● REQUIRED ACTION
Your answer should be every line from the records that contains "class".

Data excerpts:

——————

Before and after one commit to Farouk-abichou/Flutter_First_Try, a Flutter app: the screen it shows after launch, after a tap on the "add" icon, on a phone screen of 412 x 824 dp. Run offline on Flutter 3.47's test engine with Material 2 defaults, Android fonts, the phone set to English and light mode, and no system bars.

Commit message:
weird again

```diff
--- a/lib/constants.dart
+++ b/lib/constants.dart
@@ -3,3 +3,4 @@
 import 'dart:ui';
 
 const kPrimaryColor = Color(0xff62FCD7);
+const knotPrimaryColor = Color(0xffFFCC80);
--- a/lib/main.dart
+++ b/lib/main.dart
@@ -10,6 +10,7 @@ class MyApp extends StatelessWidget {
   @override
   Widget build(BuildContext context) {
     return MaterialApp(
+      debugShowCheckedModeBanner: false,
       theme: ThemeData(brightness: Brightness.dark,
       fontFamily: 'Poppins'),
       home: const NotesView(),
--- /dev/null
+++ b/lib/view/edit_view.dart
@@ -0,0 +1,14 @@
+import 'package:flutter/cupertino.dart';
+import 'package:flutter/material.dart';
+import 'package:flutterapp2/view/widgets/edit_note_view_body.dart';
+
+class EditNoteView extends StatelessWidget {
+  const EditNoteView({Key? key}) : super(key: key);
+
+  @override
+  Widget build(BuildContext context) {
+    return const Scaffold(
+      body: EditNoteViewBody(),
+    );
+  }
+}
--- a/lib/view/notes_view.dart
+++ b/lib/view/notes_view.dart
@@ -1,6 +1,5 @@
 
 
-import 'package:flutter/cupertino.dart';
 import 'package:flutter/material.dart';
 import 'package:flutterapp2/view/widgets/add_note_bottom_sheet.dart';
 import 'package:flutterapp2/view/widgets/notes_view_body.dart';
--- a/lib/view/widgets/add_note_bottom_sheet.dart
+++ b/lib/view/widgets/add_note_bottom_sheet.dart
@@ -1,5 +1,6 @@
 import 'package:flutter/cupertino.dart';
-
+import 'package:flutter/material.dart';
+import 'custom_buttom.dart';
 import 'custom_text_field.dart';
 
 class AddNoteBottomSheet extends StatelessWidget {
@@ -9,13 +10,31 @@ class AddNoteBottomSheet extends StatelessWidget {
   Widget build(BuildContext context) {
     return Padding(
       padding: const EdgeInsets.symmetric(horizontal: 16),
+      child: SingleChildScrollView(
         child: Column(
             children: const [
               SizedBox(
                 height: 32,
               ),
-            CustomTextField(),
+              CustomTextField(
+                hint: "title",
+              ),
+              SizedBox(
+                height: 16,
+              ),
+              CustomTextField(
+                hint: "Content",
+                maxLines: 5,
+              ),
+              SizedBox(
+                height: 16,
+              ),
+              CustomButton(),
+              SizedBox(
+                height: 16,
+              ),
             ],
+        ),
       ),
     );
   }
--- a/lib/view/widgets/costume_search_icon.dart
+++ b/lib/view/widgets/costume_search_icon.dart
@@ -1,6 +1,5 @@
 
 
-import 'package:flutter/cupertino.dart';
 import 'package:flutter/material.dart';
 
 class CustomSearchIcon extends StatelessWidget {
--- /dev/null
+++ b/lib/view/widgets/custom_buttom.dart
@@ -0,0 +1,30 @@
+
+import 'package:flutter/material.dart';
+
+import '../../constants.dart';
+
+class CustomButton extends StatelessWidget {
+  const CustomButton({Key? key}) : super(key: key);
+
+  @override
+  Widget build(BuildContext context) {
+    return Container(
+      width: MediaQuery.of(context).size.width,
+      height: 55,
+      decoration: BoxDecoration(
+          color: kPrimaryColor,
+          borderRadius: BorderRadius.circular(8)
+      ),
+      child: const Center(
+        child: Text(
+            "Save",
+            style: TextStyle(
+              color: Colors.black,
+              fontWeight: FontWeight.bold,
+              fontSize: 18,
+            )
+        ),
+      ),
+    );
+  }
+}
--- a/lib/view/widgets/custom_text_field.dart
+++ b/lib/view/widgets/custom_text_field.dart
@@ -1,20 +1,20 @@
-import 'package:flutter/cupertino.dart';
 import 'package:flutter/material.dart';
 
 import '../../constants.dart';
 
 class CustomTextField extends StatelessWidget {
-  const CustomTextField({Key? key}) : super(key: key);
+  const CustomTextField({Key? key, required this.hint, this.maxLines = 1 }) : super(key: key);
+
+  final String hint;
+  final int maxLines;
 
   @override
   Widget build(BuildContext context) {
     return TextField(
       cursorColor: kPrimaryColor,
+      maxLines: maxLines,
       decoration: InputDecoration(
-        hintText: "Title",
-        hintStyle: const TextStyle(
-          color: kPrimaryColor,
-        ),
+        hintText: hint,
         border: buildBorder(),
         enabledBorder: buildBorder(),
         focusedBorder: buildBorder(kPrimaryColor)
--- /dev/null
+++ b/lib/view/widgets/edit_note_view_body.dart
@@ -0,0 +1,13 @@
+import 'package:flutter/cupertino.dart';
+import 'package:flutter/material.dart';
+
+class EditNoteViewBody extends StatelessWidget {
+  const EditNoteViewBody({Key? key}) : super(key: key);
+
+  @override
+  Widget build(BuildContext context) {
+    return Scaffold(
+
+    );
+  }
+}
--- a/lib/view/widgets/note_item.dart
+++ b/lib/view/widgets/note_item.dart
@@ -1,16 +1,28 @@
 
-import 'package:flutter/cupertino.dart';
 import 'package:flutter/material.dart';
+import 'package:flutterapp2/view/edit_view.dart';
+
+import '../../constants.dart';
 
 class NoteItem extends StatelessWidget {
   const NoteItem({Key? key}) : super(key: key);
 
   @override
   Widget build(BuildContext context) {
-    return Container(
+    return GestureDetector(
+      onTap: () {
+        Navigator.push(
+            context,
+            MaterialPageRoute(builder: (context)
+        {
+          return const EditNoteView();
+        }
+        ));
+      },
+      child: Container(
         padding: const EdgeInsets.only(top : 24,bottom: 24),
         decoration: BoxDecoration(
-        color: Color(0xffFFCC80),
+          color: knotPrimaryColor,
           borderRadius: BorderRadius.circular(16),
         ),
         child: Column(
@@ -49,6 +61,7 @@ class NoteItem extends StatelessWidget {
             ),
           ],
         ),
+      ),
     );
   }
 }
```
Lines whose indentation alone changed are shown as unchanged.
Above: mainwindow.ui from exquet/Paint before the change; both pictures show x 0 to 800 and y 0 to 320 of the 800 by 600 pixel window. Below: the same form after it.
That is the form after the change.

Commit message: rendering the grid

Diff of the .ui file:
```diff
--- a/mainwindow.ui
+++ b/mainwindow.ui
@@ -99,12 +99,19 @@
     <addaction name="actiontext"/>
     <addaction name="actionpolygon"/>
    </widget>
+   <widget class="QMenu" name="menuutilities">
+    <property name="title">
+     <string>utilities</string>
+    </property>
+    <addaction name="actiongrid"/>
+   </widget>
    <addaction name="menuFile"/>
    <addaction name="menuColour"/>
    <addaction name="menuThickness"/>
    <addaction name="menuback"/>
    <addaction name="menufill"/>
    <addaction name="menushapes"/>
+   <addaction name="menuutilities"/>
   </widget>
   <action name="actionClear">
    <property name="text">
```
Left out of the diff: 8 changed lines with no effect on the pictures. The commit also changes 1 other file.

——————

● OUTPUT
@@ -10,6 +10,7 @@ class MyApp extends StatelessWidget {
+class EditNoteView extends StatelessWidget {
 class AddNoteBottomSheet extends StatelessWidget {
@@ -9,13 +10,31 @@ class AddNoteBottomSheet extends StatelessWidget {
 class CustomSearchIcon extends StatelessWidget {
+class CustomButton extends StatelessWidget {
 class CustomTextField extends StatelessWidget {
+class EditNoteViewBody extends StatelessWidget {
 class NoteItem extends StatelessWidget {
@@ -49,6 +61,7 @@ class NoteItem extends StatelessWidget {
+   <widget class="QMenu" name="menuutilities">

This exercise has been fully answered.